● Available records
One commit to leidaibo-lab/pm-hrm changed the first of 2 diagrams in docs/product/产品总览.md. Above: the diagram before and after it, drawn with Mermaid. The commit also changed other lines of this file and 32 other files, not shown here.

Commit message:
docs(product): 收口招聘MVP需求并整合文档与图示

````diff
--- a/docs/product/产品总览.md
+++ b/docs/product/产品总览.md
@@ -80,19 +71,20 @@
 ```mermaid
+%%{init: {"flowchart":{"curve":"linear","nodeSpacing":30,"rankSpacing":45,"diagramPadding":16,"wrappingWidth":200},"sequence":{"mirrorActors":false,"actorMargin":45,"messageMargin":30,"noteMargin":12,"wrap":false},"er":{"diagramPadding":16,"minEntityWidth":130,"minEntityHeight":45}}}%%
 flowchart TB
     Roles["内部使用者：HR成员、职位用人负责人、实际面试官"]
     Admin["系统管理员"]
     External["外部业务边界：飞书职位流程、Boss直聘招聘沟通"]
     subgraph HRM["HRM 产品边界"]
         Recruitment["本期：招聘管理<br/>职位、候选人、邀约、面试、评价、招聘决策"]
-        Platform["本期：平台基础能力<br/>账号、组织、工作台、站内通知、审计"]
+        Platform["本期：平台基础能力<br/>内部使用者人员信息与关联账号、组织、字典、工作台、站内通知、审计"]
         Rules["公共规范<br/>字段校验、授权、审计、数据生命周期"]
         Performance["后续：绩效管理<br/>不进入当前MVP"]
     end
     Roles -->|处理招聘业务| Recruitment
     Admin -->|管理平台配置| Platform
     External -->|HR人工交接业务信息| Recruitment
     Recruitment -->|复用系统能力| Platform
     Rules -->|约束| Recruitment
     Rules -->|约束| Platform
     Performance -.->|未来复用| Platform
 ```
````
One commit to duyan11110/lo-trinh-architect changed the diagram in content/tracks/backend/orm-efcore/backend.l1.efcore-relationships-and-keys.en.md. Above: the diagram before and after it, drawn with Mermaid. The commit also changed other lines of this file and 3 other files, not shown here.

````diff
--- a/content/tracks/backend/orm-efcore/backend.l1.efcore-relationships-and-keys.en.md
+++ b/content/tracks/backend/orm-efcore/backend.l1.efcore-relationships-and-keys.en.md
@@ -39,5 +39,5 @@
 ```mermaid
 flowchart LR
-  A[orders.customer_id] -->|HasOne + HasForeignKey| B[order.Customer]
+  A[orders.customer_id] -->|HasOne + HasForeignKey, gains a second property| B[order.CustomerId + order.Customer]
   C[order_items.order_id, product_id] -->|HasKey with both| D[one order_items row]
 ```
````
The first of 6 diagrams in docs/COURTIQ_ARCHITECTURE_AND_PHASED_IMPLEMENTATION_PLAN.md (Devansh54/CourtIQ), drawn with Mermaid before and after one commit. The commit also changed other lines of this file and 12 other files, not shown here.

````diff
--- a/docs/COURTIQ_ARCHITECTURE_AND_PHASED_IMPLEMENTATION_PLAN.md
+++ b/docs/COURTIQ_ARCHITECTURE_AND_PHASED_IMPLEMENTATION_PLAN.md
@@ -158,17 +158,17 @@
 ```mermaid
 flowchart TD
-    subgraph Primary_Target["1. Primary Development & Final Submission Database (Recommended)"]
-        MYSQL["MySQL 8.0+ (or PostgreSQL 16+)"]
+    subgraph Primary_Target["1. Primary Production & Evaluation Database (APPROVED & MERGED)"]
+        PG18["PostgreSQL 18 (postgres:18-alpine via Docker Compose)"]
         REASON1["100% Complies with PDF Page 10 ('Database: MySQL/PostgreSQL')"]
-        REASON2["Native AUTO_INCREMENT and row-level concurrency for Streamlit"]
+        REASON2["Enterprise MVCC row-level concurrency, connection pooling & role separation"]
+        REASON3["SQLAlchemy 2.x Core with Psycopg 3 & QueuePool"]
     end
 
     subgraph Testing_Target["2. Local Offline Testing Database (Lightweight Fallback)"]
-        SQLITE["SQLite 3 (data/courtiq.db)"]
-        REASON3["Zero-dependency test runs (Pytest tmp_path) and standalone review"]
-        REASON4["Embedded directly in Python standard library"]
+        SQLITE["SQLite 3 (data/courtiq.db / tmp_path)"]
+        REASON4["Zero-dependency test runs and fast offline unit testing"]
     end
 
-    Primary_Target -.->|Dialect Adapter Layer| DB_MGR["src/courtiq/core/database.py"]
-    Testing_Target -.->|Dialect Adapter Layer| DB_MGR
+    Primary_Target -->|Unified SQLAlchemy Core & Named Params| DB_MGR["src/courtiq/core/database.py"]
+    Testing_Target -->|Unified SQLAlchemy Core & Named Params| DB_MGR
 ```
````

● Work item
Please give all the entries above again, exactly as they stand.

● Solution to this problem
One commit to leidaibo-lab/pm-hrm changed the first of 2 diagrams in docs/product/产品总览.md. Above: the diagram before and after it, drawn with Mermaid. The commit also changed other lines of this file and 32 other files, not shown here.

Commit message:
docs(product): 收口招聘MVP需求并整合文档与图示

````diff
--- a/docs/product/产品总览.md
+++ b/docs/product/产品总览.md
@@ -80,19 +71,20 @@
 ```mermaid
+%%{init: {"flowchart":{"curve":"linear","nodeSpacing":30,"rankSpacing":45,"diagramPadding":16,"wrappingWidth":200},"sequence":{"mirrorActors":false,"actorMargin":45,"messageMargin":30,"noteMargin":12,"wrap":false},"er":{"diagramPadding":16,"minEntityWidth":130,"minEntityHeight":45}}}%%
 flowchart TB
     Roles["内部使用者：HR成员、职位用人负责人、实际面试官"]
     Admin["系统管理员"]
     External["外部业务边界：飞书职位流程、Boss直聘招聘沟通"]
     subgraph HRM["HRM 产品边界"]
         Recruitment["本期：招聘管理<br/>职位、候选人、邀约、面试、评价、招聘决策"]
-        Platform["本期：平台基础能力<br/>账号、组织、工作台、站内通知、审计"]
+        Platform["本期：平台基础能力<br/>内部使用者人员信息与关联账号、组织、字典、工作台、站内通知、审计"]
         Rules["公共规范<br/>字段校验、授权、审计、数据生命周期"]
         Performance["后续：绩效管理<br/>不进入当前MVP"]
     end
     Roles -->|处理招聘业务| Recruitment
     Admin -->|管理平台配置| Platform
     External -->|HR人工交接业务信息| Recruitment
     Recruitment -->|复用系统能力| Platform
     Rules -->|约束| Recruitment
     Rules -->|约束| Platform
     Performance -.->|未来复用| Platform
 ```
````
One commit to duyan11110/lo-trinh-architect changed the diagram in content/tracks/backend/orm-efcore/backend.l1.efcore-relationships-and-keys.en.md. Above: the diagram before and after it, drawn with Mermaid. The commit also changed other lines of this file and 3 other files, not shown here.

````diff
--- a/content/tracks/backend/orm-efcore/backend.l1.efcore-relationships-and-keys.en.md
+++ b/content/tracks/backend/orm-efcore/backend.l1.efcore-relationships-and-keys.en.md
@@ -39,5 +39,5 @@
 ```mermaid
 flowchart LR
-  A[orders.customer_id] -->|HasOne + HasForeignKey| B[order.Customer]
+  A[orders.customer_id] -->|HasOne + HasForeignKey, gains a second property| B[order.CustomerId + order.Customer]
   C[order_items.order_id, product_id] -->|HasKey with both| D[one order_items row]
 ```
````
The first of 6 diagrams in docs/COURTIQ_ARCHITECTURE_AND_PHASED_IMPLEMENTATION_PLAN.md (Devansh54/CourtIQ), drawn with Mermaid before and after one commit. The commit also changed other lines of this file and 12 other files, not shown here.

````diff
--- a/docs/COURTIQ_ARCHITECTURE_AND_PHASED_IMPLEMENTATION_PLAN.md
+++ b/docs/COURTIQ_ARCHITECTURE_AND_PHASED_IMPLEMENTATION_PLAN.md
@@ -158,17 +158,17 @@
 ```mermaid
 flowchart TD
-    subgraph Primary_Target["1. Primary Development & Final Submission Database (Recommended)"]
-        MYSQL["MySQL 8.0+ (or PostgreSQL 16+)"]
+    subgraph Primary_Target["1. Primary Production & Evaluation Database (APPROVED & MERGED)"]
+        PG18["PostgreSQL 18 (postgres:18-alpine via Docker Compose)"]
         REASON1["100% Complies with PDF Page 10 ('Database: MySQL/PostgreSQL')"]
-        REASON2["Native AUTO_INCREMENT and row-level concurrency for Streamlit"]
+        REASON2["Enterprise MVCC row-level concurrency, connection pooling & role separation"]
+        REASON3["SQLAlchemy 2.x Core with Psycopg 3 & QueuePool"]
     end
 
     subgraph Testing_Target["2. Local Offline Testing Database (Lightweight Fallback)"]
-        SQLITE["SQLite 3 (data/courtiq.db)"]
-        REASON3["Zero-dependency test runs (Pytest tmp_path) and standalone review"]
-        REASON4["Embedded directly in Python standard library"]
+        SQLITE["SQLite 3 (data/courtiq.db / tmp_path)"]
+        REASON4["Zero-dependency test runs and fast offline unit testing"]
     end
 
-    Primary_Target -.->|Dialect Adapter Layer| DB_MGR["src/courtiq/core/database.py"]
-    Testing_Target -.->|Dialect Adapter Layer| DB_MGR
+    Primary_Target -->|Unified SQLAlchemy Core & Named Params| DB_MGR["src/courtiq/core/database.py"]
+    Testing_Target -->|Unified SQLAlchemy Core & Named Params| DB_MGR
 ```
````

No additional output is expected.